(Saved data entries)

+---+

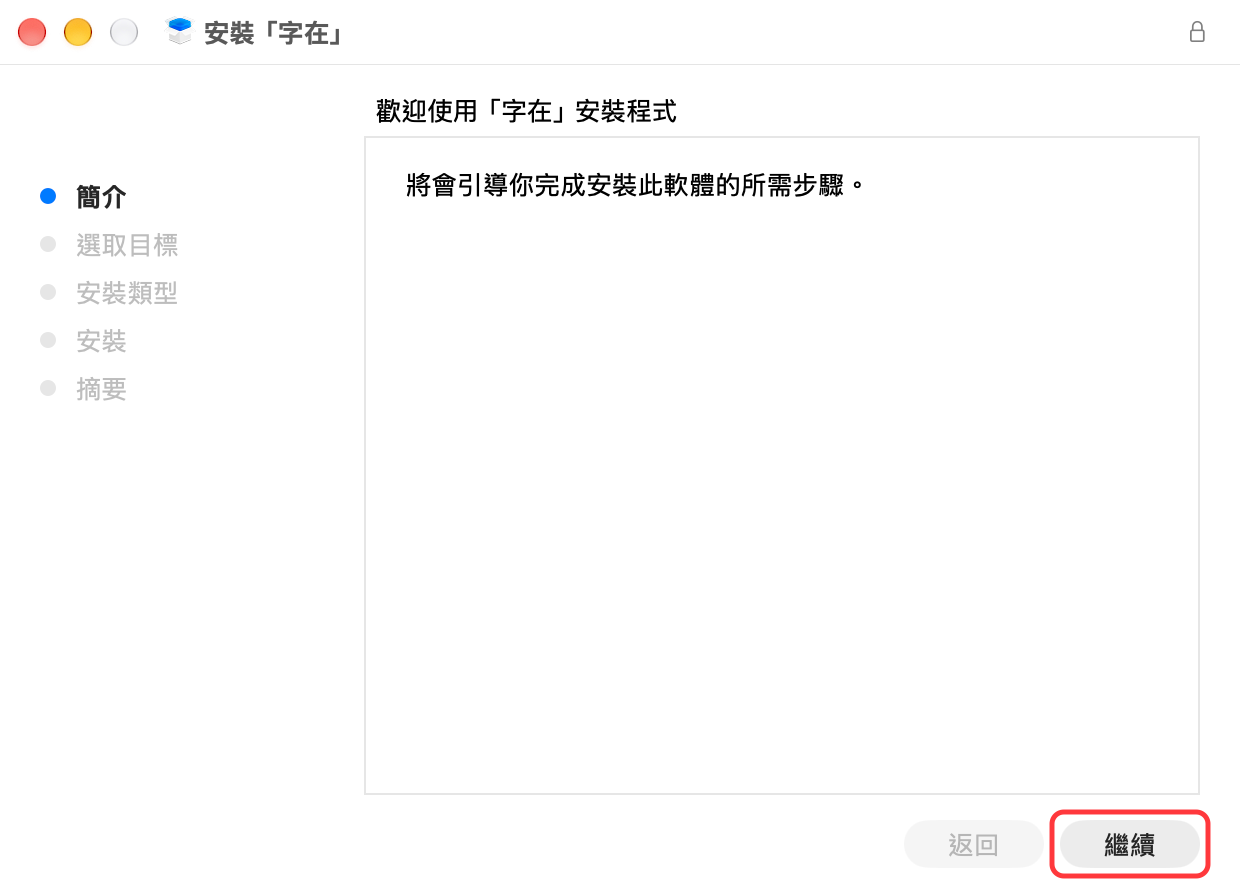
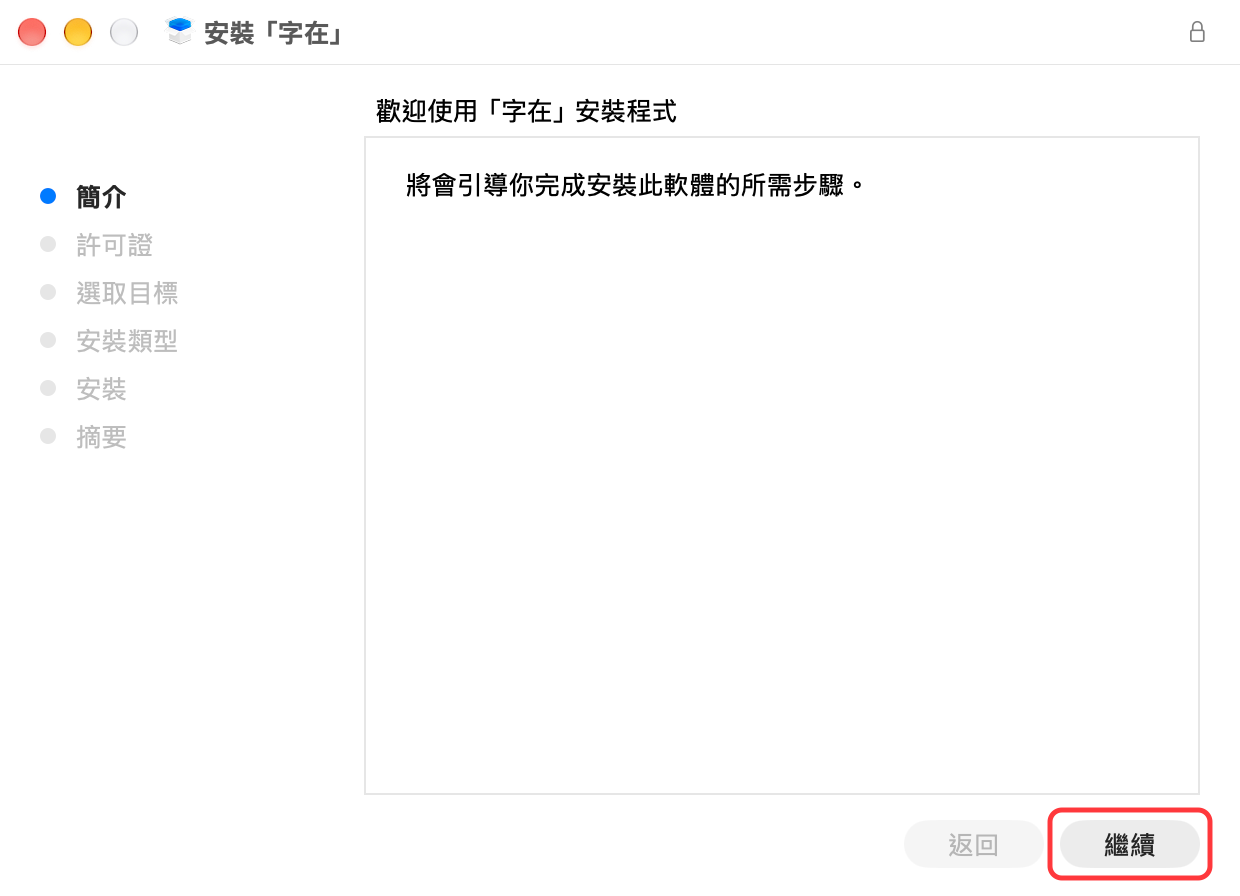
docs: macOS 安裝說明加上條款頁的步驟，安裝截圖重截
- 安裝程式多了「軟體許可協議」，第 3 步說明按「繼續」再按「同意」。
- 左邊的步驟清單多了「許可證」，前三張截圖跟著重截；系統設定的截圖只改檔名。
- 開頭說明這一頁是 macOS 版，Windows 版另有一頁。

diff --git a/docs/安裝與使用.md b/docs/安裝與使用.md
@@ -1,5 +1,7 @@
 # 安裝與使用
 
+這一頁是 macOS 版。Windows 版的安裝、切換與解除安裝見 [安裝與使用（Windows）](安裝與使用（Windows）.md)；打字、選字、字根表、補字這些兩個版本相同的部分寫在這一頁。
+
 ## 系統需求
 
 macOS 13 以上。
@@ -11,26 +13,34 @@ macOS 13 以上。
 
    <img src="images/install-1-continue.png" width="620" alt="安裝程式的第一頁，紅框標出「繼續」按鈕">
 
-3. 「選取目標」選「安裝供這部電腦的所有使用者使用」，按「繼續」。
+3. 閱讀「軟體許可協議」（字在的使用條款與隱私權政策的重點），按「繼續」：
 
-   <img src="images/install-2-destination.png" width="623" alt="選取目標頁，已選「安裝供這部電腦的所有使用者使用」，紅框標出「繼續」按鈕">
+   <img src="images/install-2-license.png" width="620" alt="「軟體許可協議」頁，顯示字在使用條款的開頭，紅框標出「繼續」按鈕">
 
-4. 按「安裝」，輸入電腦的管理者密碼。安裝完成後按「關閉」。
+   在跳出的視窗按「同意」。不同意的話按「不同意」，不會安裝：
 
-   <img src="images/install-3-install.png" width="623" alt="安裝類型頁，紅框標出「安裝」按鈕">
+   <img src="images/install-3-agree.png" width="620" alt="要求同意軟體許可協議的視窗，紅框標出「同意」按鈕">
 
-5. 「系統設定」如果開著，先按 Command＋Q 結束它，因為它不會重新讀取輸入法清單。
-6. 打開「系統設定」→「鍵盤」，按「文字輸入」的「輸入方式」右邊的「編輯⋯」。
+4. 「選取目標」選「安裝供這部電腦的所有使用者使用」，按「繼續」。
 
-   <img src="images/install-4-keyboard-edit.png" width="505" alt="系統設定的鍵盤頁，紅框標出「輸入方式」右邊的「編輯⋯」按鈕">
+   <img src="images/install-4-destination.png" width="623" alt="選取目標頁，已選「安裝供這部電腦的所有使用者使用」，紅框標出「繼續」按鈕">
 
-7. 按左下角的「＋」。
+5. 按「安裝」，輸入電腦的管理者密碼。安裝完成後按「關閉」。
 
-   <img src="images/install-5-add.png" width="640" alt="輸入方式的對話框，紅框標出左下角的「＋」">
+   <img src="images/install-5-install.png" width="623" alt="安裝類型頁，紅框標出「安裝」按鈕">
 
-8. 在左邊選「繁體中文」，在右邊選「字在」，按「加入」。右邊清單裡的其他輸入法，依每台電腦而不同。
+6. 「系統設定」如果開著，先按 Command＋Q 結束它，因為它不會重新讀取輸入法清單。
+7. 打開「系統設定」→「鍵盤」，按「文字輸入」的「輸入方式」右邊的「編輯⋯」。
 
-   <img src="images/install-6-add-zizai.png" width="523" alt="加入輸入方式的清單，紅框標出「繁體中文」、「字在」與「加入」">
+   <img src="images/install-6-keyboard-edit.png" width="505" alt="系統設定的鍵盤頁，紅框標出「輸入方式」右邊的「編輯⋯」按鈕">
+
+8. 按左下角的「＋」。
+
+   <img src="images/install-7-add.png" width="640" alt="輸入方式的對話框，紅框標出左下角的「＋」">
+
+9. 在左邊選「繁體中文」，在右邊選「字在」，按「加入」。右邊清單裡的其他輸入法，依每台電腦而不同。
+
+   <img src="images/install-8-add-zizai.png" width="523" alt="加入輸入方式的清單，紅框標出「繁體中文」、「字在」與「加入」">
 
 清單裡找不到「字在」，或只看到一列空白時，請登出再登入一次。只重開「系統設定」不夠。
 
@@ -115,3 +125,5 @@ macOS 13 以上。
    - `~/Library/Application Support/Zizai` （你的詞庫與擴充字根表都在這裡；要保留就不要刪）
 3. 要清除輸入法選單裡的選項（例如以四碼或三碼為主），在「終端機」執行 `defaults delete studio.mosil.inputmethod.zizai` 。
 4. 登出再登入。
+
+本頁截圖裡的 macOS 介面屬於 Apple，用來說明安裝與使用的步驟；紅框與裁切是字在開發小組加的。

+---+

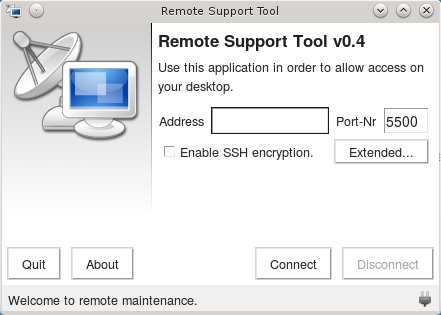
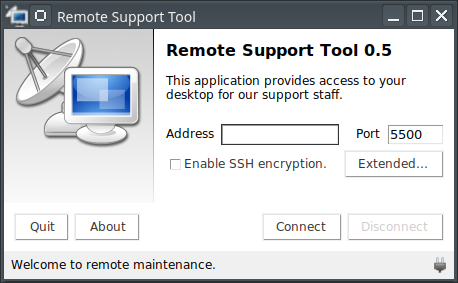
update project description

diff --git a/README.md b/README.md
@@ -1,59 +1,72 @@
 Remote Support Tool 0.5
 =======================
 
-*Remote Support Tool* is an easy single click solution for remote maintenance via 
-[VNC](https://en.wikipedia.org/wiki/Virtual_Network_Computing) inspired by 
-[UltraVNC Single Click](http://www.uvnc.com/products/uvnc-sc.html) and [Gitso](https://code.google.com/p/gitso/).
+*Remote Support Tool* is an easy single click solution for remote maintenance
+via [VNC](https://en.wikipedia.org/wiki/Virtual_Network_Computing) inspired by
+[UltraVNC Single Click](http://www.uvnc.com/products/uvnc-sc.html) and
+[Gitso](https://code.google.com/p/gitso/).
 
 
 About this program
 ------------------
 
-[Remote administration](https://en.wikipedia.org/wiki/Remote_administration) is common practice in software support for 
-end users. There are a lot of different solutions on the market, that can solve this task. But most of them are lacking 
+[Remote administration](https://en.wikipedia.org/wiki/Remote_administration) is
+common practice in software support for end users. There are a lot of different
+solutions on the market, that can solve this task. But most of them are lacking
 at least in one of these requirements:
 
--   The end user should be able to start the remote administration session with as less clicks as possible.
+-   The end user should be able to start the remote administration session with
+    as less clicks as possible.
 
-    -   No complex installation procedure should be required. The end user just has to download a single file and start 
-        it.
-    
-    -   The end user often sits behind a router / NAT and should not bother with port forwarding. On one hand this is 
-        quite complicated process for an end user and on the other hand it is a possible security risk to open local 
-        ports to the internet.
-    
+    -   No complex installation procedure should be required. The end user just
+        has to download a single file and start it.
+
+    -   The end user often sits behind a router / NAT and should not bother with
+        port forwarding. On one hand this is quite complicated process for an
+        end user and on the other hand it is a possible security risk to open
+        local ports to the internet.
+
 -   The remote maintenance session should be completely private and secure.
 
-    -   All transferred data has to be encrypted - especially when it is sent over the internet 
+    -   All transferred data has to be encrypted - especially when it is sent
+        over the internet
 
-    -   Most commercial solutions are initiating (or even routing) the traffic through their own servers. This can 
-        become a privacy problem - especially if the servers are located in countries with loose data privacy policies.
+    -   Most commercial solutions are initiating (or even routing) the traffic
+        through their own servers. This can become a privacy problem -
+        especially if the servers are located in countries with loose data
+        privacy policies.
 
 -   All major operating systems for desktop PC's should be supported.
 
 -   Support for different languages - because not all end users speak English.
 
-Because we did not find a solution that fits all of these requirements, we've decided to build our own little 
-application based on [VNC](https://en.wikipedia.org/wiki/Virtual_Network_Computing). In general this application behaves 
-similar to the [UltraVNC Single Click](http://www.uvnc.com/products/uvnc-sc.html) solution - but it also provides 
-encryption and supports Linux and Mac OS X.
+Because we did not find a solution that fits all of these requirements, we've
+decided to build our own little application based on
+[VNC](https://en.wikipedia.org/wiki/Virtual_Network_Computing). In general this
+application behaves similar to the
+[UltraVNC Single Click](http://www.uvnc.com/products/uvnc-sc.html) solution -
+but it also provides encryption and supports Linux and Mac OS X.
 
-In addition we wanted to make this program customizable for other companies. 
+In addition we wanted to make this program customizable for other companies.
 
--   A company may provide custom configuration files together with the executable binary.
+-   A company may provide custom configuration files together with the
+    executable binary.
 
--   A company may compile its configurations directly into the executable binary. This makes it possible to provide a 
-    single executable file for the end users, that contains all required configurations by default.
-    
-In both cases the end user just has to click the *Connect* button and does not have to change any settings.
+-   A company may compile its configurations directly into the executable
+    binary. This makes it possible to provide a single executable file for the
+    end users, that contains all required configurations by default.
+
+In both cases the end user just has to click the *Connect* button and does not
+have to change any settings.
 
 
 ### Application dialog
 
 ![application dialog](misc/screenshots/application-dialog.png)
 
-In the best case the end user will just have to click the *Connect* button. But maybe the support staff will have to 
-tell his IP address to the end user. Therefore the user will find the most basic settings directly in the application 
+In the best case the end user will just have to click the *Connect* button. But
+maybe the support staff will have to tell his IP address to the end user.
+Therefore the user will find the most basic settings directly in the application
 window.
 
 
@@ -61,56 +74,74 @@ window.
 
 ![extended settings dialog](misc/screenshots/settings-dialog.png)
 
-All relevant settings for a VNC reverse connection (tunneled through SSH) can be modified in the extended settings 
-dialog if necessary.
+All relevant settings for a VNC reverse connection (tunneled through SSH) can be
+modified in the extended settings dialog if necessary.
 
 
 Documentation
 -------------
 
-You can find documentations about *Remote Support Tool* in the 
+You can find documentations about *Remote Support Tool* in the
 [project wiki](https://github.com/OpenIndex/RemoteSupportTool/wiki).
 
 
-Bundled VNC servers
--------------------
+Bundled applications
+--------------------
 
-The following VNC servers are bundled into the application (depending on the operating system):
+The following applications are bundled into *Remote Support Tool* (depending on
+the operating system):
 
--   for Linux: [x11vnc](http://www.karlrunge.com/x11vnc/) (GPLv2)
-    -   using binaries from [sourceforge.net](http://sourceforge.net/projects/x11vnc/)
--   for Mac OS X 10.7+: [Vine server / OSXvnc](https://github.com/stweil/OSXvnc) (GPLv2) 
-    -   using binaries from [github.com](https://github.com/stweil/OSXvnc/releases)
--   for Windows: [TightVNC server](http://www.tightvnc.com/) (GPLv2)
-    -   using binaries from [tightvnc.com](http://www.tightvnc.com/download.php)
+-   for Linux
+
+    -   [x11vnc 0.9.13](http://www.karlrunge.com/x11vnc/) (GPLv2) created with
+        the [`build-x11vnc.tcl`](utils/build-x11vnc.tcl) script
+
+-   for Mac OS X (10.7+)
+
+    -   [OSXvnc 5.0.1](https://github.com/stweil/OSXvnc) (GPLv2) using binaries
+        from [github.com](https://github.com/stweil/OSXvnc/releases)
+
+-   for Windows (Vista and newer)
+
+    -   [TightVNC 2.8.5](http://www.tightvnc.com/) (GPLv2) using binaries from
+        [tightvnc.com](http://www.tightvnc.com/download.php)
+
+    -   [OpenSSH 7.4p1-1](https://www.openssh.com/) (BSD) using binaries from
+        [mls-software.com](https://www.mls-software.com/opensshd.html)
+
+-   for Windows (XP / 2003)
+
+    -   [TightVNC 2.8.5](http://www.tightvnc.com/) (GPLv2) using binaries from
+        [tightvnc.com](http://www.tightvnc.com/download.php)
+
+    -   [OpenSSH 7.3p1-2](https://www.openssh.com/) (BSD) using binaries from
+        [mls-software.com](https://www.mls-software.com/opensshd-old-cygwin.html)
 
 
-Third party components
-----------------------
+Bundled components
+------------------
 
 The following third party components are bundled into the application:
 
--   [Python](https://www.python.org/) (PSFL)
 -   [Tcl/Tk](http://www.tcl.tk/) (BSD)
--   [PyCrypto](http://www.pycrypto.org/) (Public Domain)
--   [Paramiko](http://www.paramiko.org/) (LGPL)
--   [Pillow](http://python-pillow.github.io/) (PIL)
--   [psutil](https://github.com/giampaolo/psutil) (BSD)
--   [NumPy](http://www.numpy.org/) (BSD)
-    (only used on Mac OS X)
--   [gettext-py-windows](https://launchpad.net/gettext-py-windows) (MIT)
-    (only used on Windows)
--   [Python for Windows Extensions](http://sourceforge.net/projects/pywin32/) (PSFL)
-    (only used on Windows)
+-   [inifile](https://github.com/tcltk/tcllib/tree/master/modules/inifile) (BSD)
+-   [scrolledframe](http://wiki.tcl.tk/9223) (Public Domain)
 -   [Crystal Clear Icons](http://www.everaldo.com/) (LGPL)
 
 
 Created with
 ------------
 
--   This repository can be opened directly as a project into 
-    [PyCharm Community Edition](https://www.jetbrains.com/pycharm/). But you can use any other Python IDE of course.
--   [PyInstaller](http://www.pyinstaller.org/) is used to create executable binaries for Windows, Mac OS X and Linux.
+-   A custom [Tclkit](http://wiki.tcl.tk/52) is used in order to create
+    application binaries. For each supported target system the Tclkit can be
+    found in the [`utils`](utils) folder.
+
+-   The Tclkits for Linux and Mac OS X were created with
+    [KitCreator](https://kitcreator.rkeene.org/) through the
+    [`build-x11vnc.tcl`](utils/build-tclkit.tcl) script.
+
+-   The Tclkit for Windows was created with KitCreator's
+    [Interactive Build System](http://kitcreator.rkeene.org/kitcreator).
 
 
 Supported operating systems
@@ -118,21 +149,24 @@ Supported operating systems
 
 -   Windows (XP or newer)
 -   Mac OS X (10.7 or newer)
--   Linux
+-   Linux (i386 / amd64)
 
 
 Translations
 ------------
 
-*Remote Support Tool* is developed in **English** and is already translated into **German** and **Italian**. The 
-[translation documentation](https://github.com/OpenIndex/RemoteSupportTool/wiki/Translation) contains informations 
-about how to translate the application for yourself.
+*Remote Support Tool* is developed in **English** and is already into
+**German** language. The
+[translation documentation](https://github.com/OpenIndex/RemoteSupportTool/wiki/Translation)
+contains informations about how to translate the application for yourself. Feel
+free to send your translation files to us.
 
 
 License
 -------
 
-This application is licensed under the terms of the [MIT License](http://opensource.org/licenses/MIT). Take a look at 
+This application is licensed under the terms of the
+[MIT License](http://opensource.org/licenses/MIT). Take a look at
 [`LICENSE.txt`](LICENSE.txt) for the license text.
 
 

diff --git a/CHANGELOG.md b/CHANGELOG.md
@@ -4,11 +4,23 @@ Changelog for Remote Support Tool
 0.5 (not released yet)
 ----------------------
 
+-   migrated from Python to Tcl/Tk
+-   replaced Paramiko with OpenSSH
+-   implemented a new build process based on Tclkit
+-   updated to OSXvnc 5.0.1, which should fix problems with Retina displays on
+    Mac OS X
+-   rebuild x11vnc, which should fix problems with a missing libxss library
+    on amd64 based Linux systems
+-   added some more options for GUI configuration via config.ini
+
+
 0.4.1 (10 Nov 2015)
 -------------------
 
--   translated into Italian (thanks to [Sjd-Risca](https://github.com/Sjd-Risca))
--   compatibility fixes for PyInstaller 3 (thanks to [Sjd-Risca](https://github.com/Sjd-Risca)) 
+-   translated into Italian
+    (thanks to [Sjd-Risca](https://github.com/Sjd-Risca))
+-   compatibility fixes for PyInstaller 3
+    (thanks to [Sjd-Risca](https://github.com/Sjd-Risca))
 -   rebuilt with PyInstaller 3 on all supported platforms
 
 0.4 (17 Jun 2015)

+---+

#### Required work:
Your answer must be a single number, the count of lines in the data that hold the string "Linux".

#### Response area:
9